Jeff Stein, the former editor of The VVA Veteran , today writes the “SpyTalk” blog on the Washington Post web site. His latest column , headlined “Nixon-CIA Spy Ploy in Vietnam Backfired, New Records Show, ” deals with new information about the 1970 Cambodian incursion–new and enlightening information about how Nixon and his Vietnam War guru Henry Kissinger operated.
As Stein–who served as a U.S. Army intelligence officer in Vietnam–notes, Nixon and Kissinger, his national security adviser, “deliberately ‘leaked’ word to North Vietnam that U.S. forces planned to invade Cambodia, in a failed attempt to intimidate Hanoi into retreat.”
That info came from recently declassified data in a new volume of Foreign Relations of the United States , the official State Department history of the era. The news was unearthed by Merle Pribbenow, a retired CIA expert on Vietnam who found hitherto undiscovered documents in State Department records.
Stein quotes Pribbenow as saying that the idea behind Nixon and Kissinger’s psychological ploy “was to make the North Vietnamese believe that they had obtained advance knowledge of a planned U.S. operation in order to frighten them into pulling their forces back. The end result was that, not only were the North Vietnamese not frightened out of doing what Nixon wanted to scare them out of doing, Nixon unintentionally gave them advance warning of what the U.S. was about to do.”

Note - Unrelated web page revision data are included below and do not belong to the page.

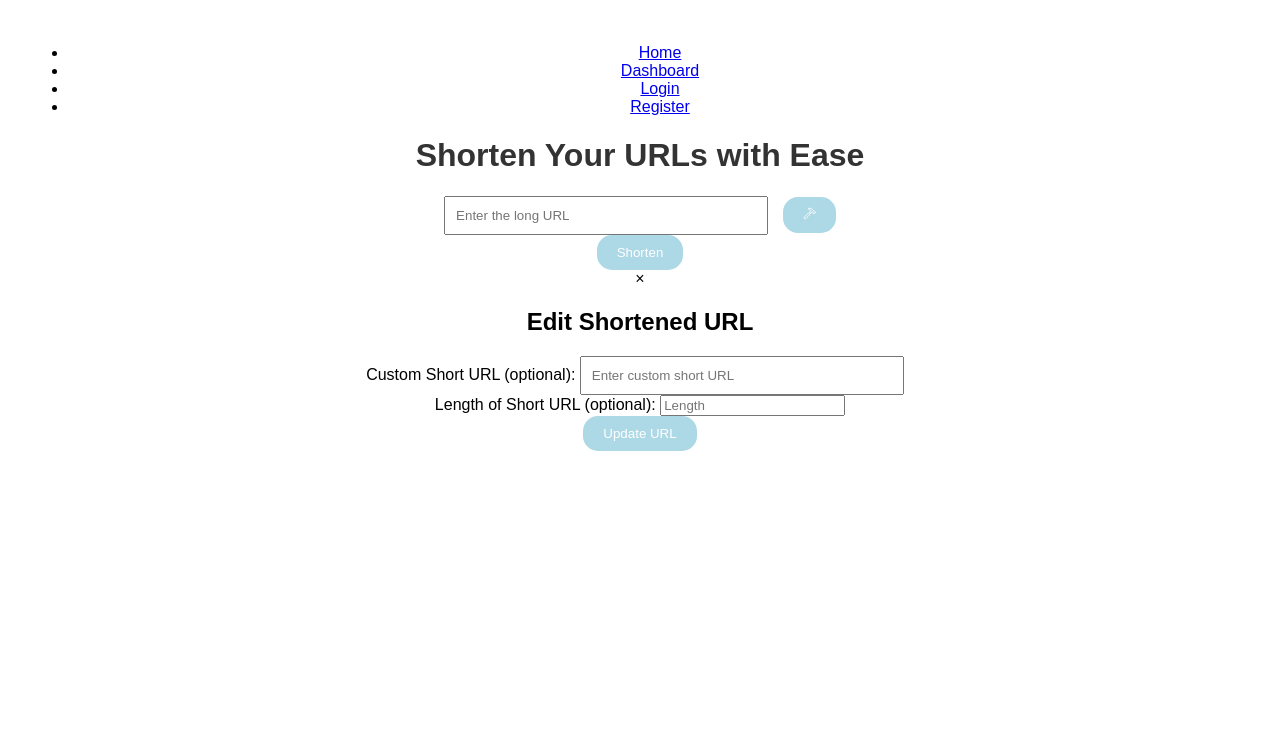
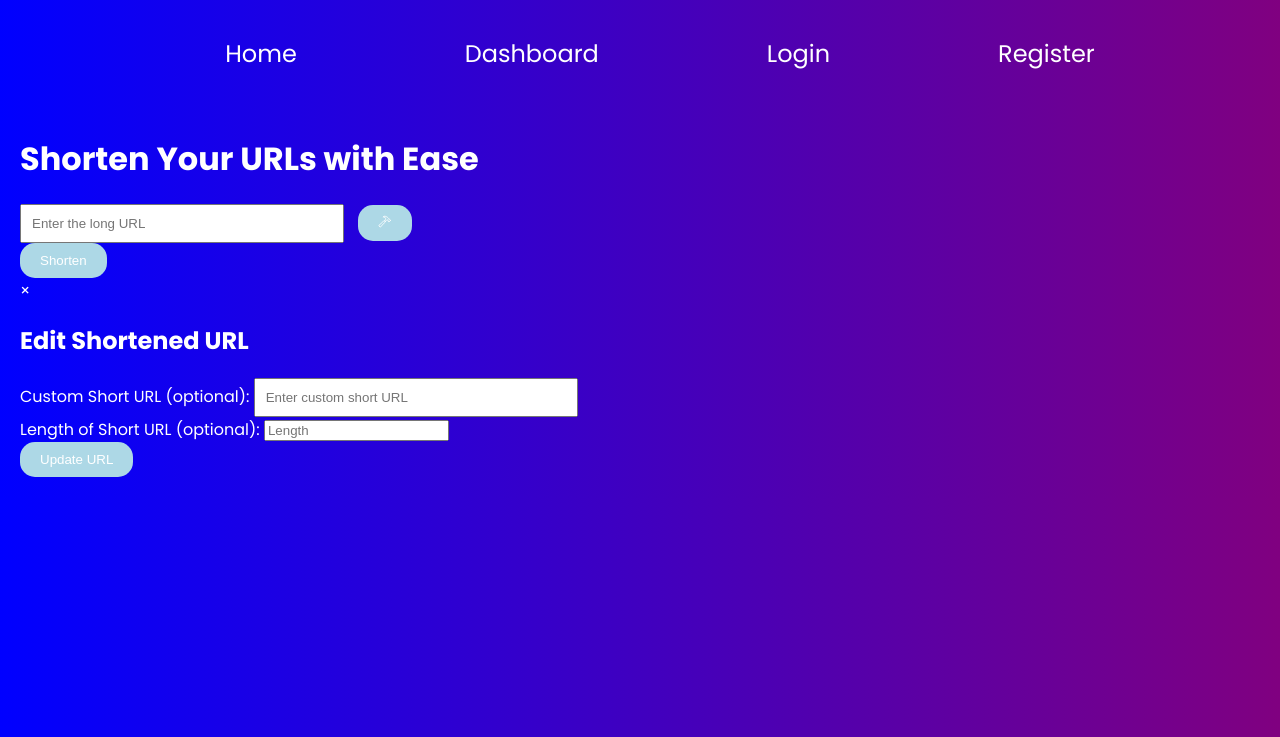
Before and after one commit to ITPG-CODEWARS/codewars-2024-second-round-radogalev, a Flask app: page / in a window 1280 px wide. Shown: the top 737 px of the page. Run offline with Flask 3, Linux system fonts and the light colour scheme; some libraries are stand-ins or nearby versions; some web fonts are replaced.

Commit message:
Added styles for body and navbar

```diff
--- a/static/styles.css
+++ b/static/styles.css
@@ -7,6 +7,53 @@ html{
 }
 body {
     font-family: Arial, sans-serif;
+    font-family: "Poppins", sans-serif;
+    margin: 0;
+    background-color: #f4f4f4;
+    background: seagreen;
+    padding: 20px;
+    color: #fff;
+    background: linear-gradient(to right, blue, purple);
+}
+
+/* Style the navigation menu */
+nav ul li a{
+    text-decoration: none;
+    color: #fff;
+    transition: all 0.4s;
+    padding: 1rem;
+    border-radius: 2rem;
+}
+nav ul li{
+    display:flex;
+    list-style: none;
+    font-size: 1.5rem;
+    transition: all 0.4s;
+}
+nav ul li a:hover{
+    color: black;
+    background-color: white;
+
+    transition: color 0.4s;
+}
+nav ul li a:active{
+    color: black;
+    background-color: white;
+
+    transition: color 0.4s;
+}
+nav ul{
+    display: flex;
+    flex-direction: row;
+    justify-content: center;
+    gap: 8.5rem;
+    max-width: 1400px;
+    margin: 0 auto;
+    margin-bottom: 3rem;
+}
+
+
+/* Style the main content container */
     text-align: center;
     padding: 20px;
 }
```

What’s more, Stein notes, “the ploy, in short, ended up foiling Nixon’s main goal for invading Cambodia: to annihilate Hanoi’s command post for staging attacks on South Vietnam.”